**ASSIGNMENT**:
Find the word "values" in the records below. List each line containing it.

**Code change snippets**:
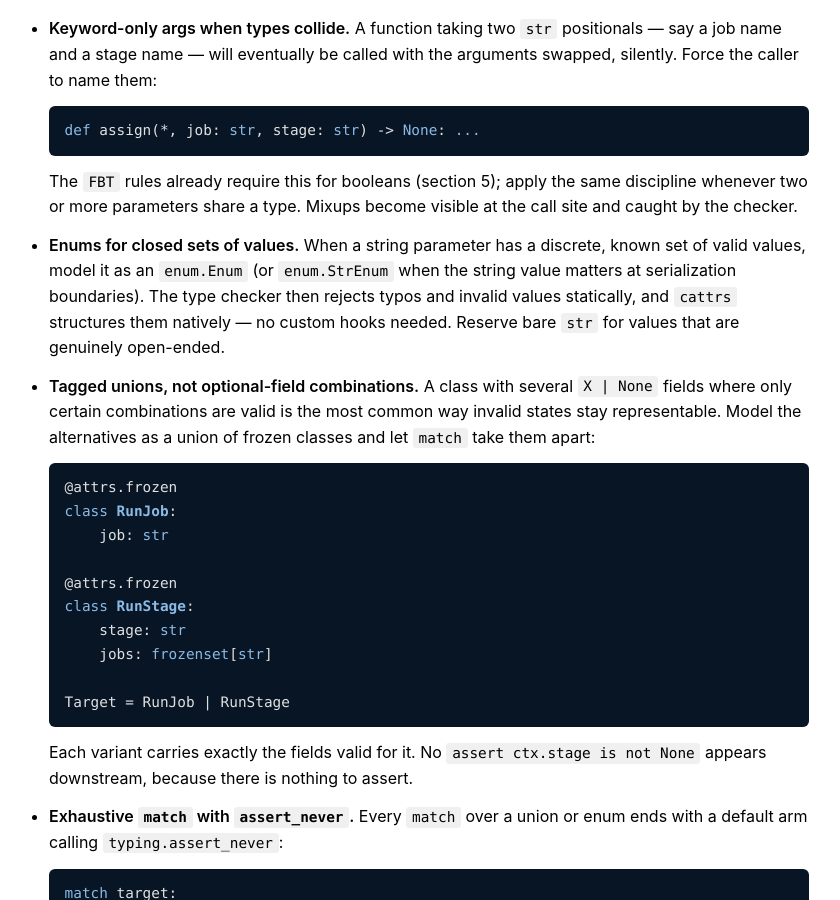
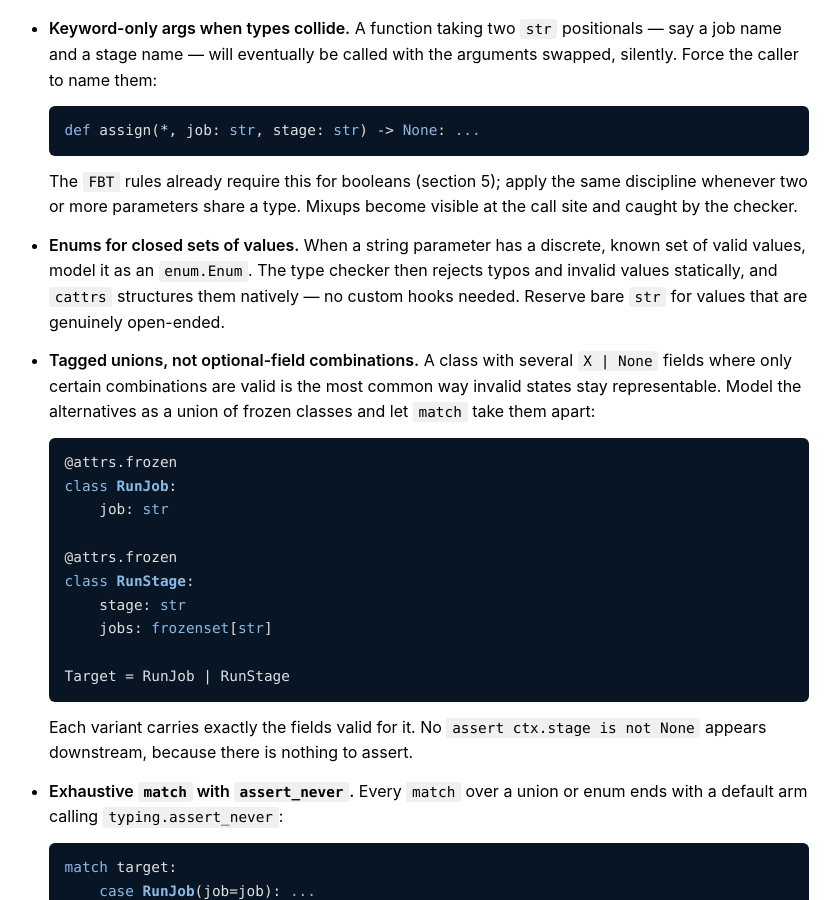
Before and after one commit to vikinganalytics/styleguide, a Jekyll site: the page built from pyguide.md, in a window 1280 px wide and 900 px high, scrolled down 6590 px. Shown: the whole window, without its empty margins (223-1063 px from the left). Built offline with Jekyll 4.4.1, drawn with Linux system fonts in a browser that asks for light colours; our own code applies the rules of GitHub Pages for plain Markdown files.

Commit message:
Drop StrEnum mention — cattrs handles plain Enum natively
Co-Authored-By: Claude Opus 4.6 (1M context) <noreply@anthropic.com>

```diff
--- a/pyguide.md
+++ b/pyguide.md
@@ -344,11 +344,10 @@ instruments close the gap:
   Mixups become visible at the call site and caught by the checker.
 
 - **Enums for closed sets of values.** When a string parameter has a
-  discrete, known set of valid values, model it as an `enum.Enum` (or
-  `enum.StrEnum` when the string value matters at serialization
-  boundaries). The type checker then rejects typos and invalid values
-  statically, and `cattrs` structures them natively — no custom hooks
-  needed. Reserve bare `str` for values that are genuinely open-ended.
+  discrete, known set of valid values, model it as an `enum.Enum`. The
+  type checker then rejects typos and invalid values statically, and
+  `cattrs` structures them natively — no custom hooks needed. Reserve
+  bare `str` for values that are genuinely open-ended.
 
 - **Tagged unions, not optional-field combinations.** A class with several
   `X | None` fields where only certain combinations are valid is the most
```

**WORKED SOLUTION**:
 - **Enums for closed sets of values.** When a string parameter has a
-  discrete, known set of valid values, model it as an `enum.Enum` (or
-  boundaries). The type checker then rejects typos and invalid values
-  needed. Reserve bare `str` for values that are genuinely open-ended.
+  discrete, known set of valid values, model it as an `enum.Enum`. The
+  type checker then rejects typos and invalid values statically, and
+  bare `str` for values that are genuinely open-ended.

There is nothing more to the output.